The Retired Teachers of Ontario (RTOERO) say they are ''sounding the alarm'' on issues of dignity and survival.
"The three big areas for our total membership are a seniors strategy, more geriatric healthcare, and certainly a focus on the environment," said Jim Grieve, CEO, RTOERO.
On geriatric healthcare, the RTOERO says a major issue for seniors across the country is access to prescription medication.
"We have a wonderful health system here in Canada but we're the only country in the world that has a universal healthcare system but doesn't provide universal drug coverage," said Grieve. "And that, to me, is a horrendous oversight on the part of the federal government but also the provincial governments."
Meantime, when it comes to having a seniors strategy, Grieve says there is no federal strategy right now that gives any guidance on ensuring things like pharmacare, income security, and social isolation.
"Social isolation, by the way, is probably one of the worst negative health factors for seniors," he said. "Once they lose connection with family, friends, et cetera, and become isolated, their physical health and mental health is deeply affected negatively."
The RTOERO also points to problems with the long-term care system and a desire from most seniors to grow old in their own home, saying the system needs to change.
"We need much more in-home care for seniors," Grieve said.
"The medical circumstance in Canada, and particularly in Ontario these days, is on a break-fix notion as opposed to prevention," he said. "We need to prevent people from going into these long-term care situations as long as we possibly can."
On top of issues affecting seniors directly, the group says it is also concerned with issues which will impact future generations like environmental stewardship.
Specifically, Grieve says they're calling for candidates to talk more about how they would reduce the amount of non-recycled waste and ensuring access to safe water supply.
"I've been around some years and I can't think in my history as a professional or even going to university and whatnot, that there has ever been a time when there hasn't been a boil water request on almost every First Nation or Indigenous reserve and then some," he said. "I can't believe, that in 2021, there hasn't been substantial, immediate change in the process."

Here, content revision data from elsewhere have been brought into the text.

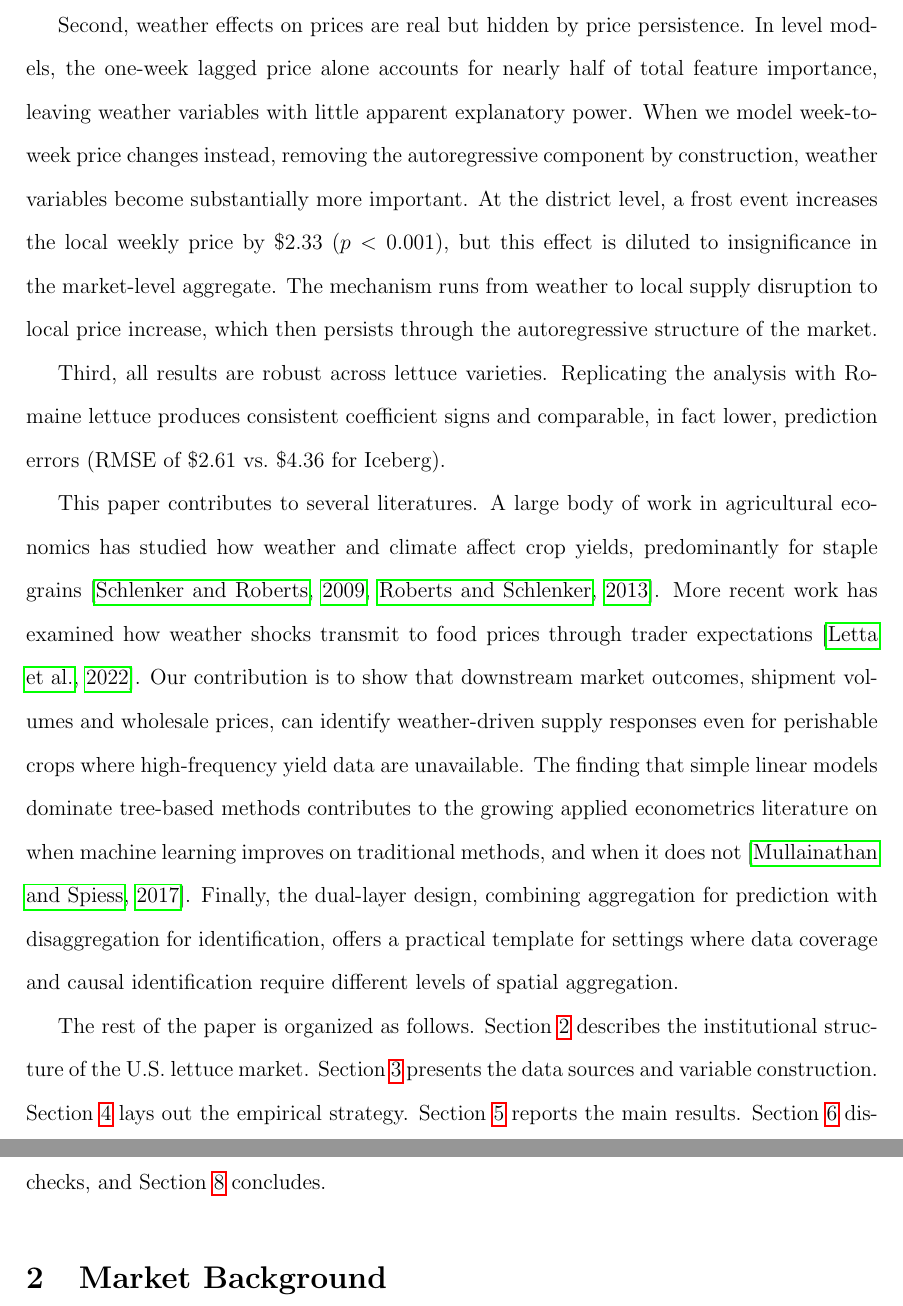
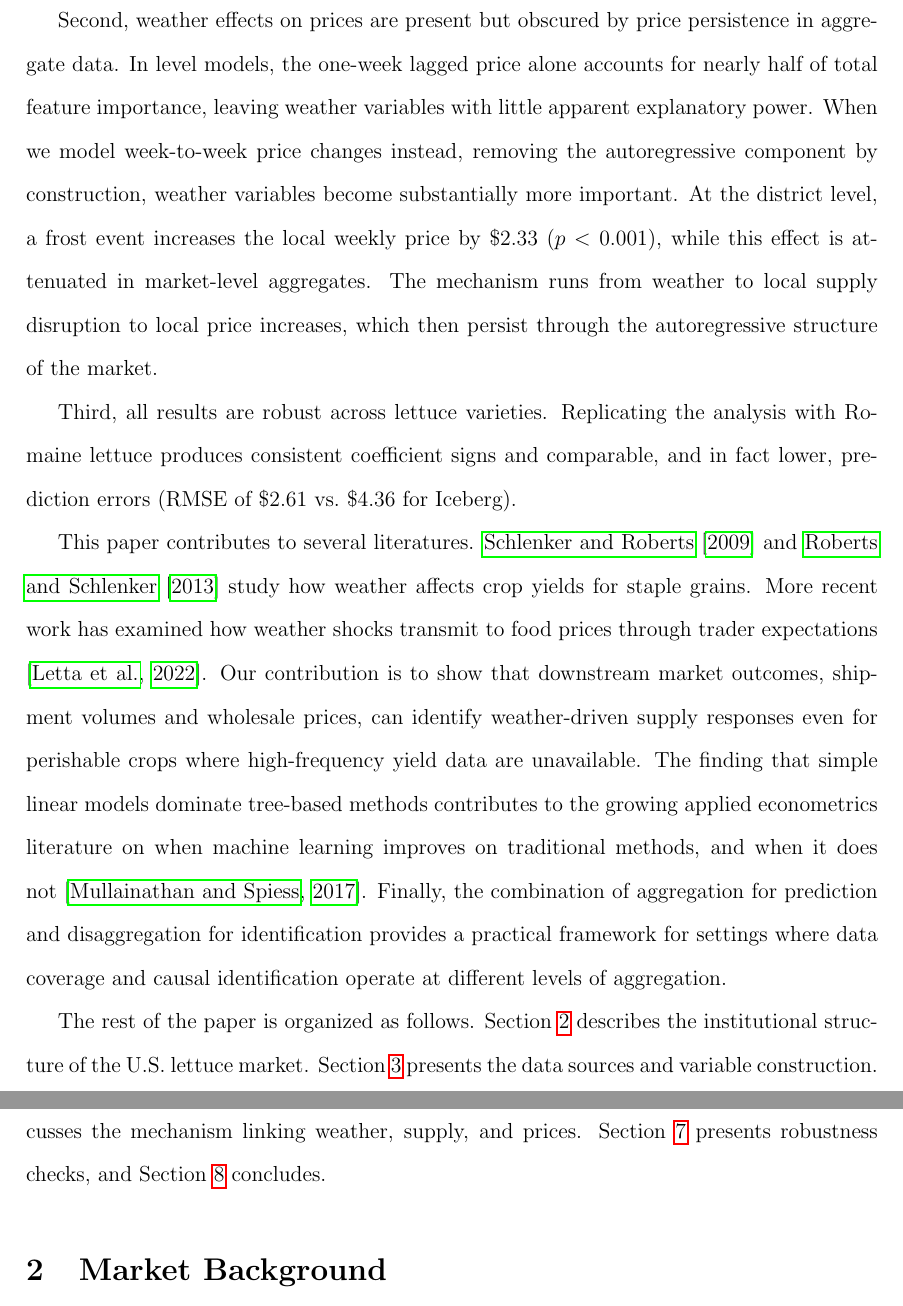
Before and after one commit to yuhanols/agri-risk, a LaTeX paper (paper/main.tex): two parts of pages 5 and 6 of 29, joined at a grey line, cut so that both start at the same text. Compiled offline with pdfLaTeX.

Commit message:
Revise introduction: clearer research question, less formulaic language

```diff
--- a/paper/main.tex
+++ b/paper/main.tex
@@ -49,9 +49,9 @@ Three main findings emerge. First, OLS consistently outperforms tree-based machi
 
-Second, weather effects on prices are real but hidden by price persistence. In level models, the one-week lagged price alone accounts for nearly half of total feature importance, leaving weather variables with little apparent explanatory power. When we model week-to-week price changes instead, removing the autoregressive component by construction, weather variables become substantially more important. At the district level, a frost event increases the local weekly price by \$2.33 ($p < 0.001$), but this effect is diluted to insignificance in the market-level aggregate. The mechanism runs from weather to local supply disruption to local price increase, which then persists through the autoregressive structure of the market.
+Second, weather effects on prices are present but obscured by price persistence in aggregate data. In level models, the one-week lagged price alone accounts for nearly half of total feature importance, leaving weather variables with little apparent explanatory power. When we model week-to-week price changes instead, removing the autoregressive component by construction, weather variables become substantially more important. At the district level, a frost event increases the local weekly price by \$2.33 ($p < 0.001$), while this effect is attenuated in market-level aggregates. The mechanism runs from weather to local supply disruption to local price increases, which then persist through the autoregressive structure of the market.
 
-Third, all results are robust across lettuce varieties. Replicating the analysis with Romaine lettuce produces consistent coefficient signs and comparable, in fact lower, prediction errors (RMSE of \$2.61 vs.\ \$4.36 for Iceberg).
+Third, all results are robust across lettuce varieties. Replicating the analysis with Romaine lettuce produces consistent coefficient signs and comparable, and in fact lower, prediction errors (RMSE of \$2.61 vs.\ \$4.36 for Iceberg).
 
-This paper contributes to several literatures. A large body of work in agricultural economics has studied how weather and climate affect crop yields, predominantly for staple grains \citep{schlenker2009nonlinear, roberts2013identifying}. More recent work has examined how weather shocks transmit to food prices through trader expectations \citep{letta2022weather}. Our contribution is to show that downstream market outcomes, shipment volumes and wholesale prices, can identify weather-driven supply responses even for perishable crops where high-frequency yield data are unavailable. The finding that simple linear models dominate tree-based methods contributes to the growing applied econometrics literature on when machine learning improves on traditional methods, and when it does not \citep{mullainathan2017machine}. Finally, the dual-layer design, combining aggregation for prediction with disaggregation for identification, offers a practical template for settings where data coverage and causal identification require different levels of spatial aggregation.
+This paper contributes to several literatures. \citet{schlenker2009nonlinear} and \citet{roberts2013identifying} study how weather affects crop yields for staple grains. More recent work has examined how weather shocks transmit to food prices through trader expectations \citep{letta2022weather}. Our contribution is to show that downstream market outcomes, shipment volumes and wholesale prices, can identify weather-driven supply responses even for perishable crops where high-frequency yield data are unavailable. The finding that simple linear models dominate tree-based methods contributes to the growing applied econometrics literature on when machine learning improves on traditional methods, and when it does not \citep{mullainathan2017machine}. Finally, the combination of aggregation for prediction and disaggregation for identification provides a practical framework for settings where data coverage and causal identification operate at different levels of aggregation.
 
 The rest of the paper is organized as follows. Section~\ref{sec:background} describes the institutional structure of the U.S.\ lettuce market. Section~\ref{sec:data} presents the data sources and variable construction. Section~\ref{sec:methods} lays out the empirical strategy. Section~\ref{sec:results} reports the main results. Section~\ref{sec:mechanism} discusses the mechanism linking weather, supply, and prices. Section~\ref{sec:robustness} presents robustness checks, and Section~\ref{sec:conclusion} concludes.
 
```
Also changed, not shown: paper/main.pdf, paper/main.tex (8 more changed lines).
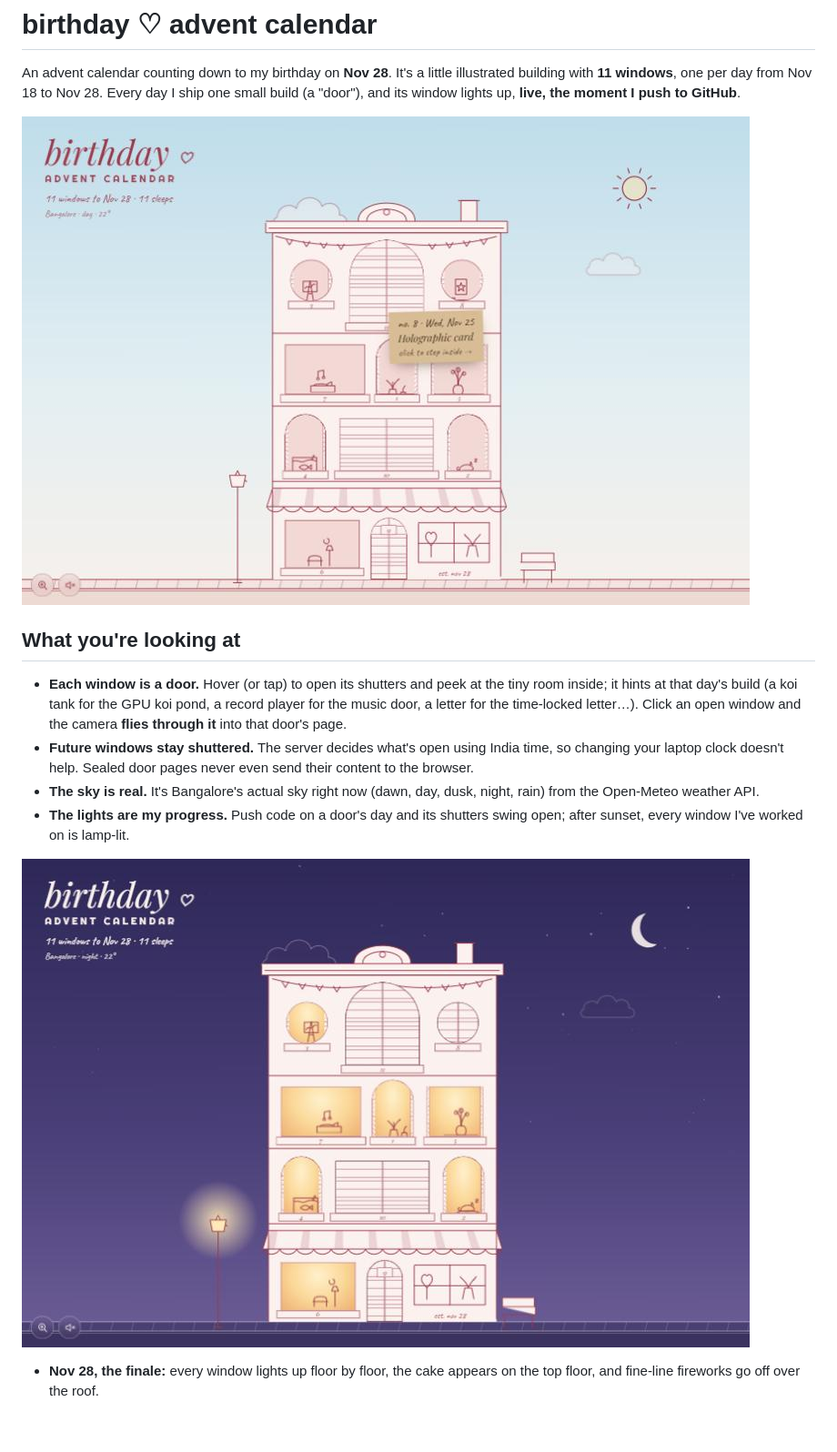
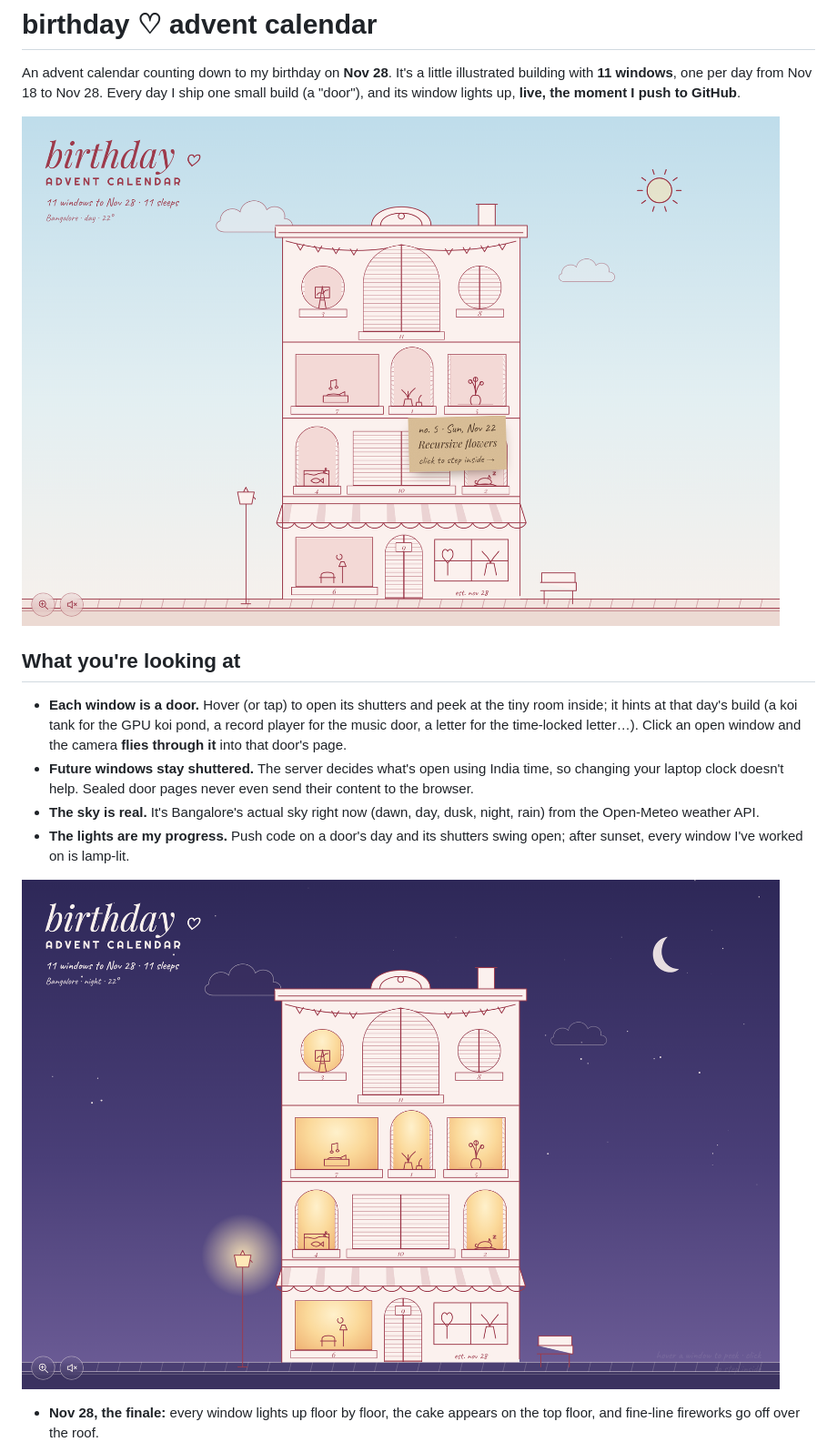
Before and after one commit to iivanhaj/advent-birthday, a Markdown page: README.md, the part around one of its changes. Shown at 91% size. Drawn GitHub-style; pictures changed too: docs/screenshots/day.jpg (deleted), docs/screenshots/day.png (added), docs/screenshots/night.jpg (deleted); blank space fills up the shorter version.

Commit message:
docs: replace screenshots with sharp retina captures

```diff
--- a/README.md
+++ b/README.md
@@ -5,7 +5,7 @@ illustrated building with **11 windows**, one per day from Nov 18 to Nov 28.
 Every day I ship one small build (a "door"), and its window lights up,
 **live, the moment I push to GitHub**.
 
-![The building by day: windows open onto tiny rooms, today's tag hangs from window 8](docs/screenshots/day.jpg)
+![The building by day: windows open onto tiny rooms; hovering window 5 shows its kraft tag](docs/screenshots/day.png)
 
 ## What you're looking at
 
@@ -22,7 +22,7 @@ Every day I ship one small build (a "door"), and its window lights up,
 - **The lights are my progress.** Push code on a door's day and its shutters
   swing open; after sunset, every window I've worked on is lamp-lit.
 
-![The same building at night: windows I've pushed to are lamp-lit, the rest stay dark](docs/screenshots/night.jpg)
+![The same building at night: windows I've pushed to are lamp-lit, the rest stay dark](docs/screenshots/night.png)
 
 - **Nov 28, the finale:** every window lights up floor by floor, the cake
   appears on the top floor, and fine-line fireworks go off over the roof.
```
Also changed, not shown: other parts of README.md (+1 -1 lines), docs/screenshots/finale.jpg (deleted), docs/screenshots/finale.png (added).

RTOERO is calling on its members and other Canadians to send a letter to their candidates, whomever they may be, to ask for their positions on these issues.
The group is also running a social media campaign featuring a campaign video called 'One voice.'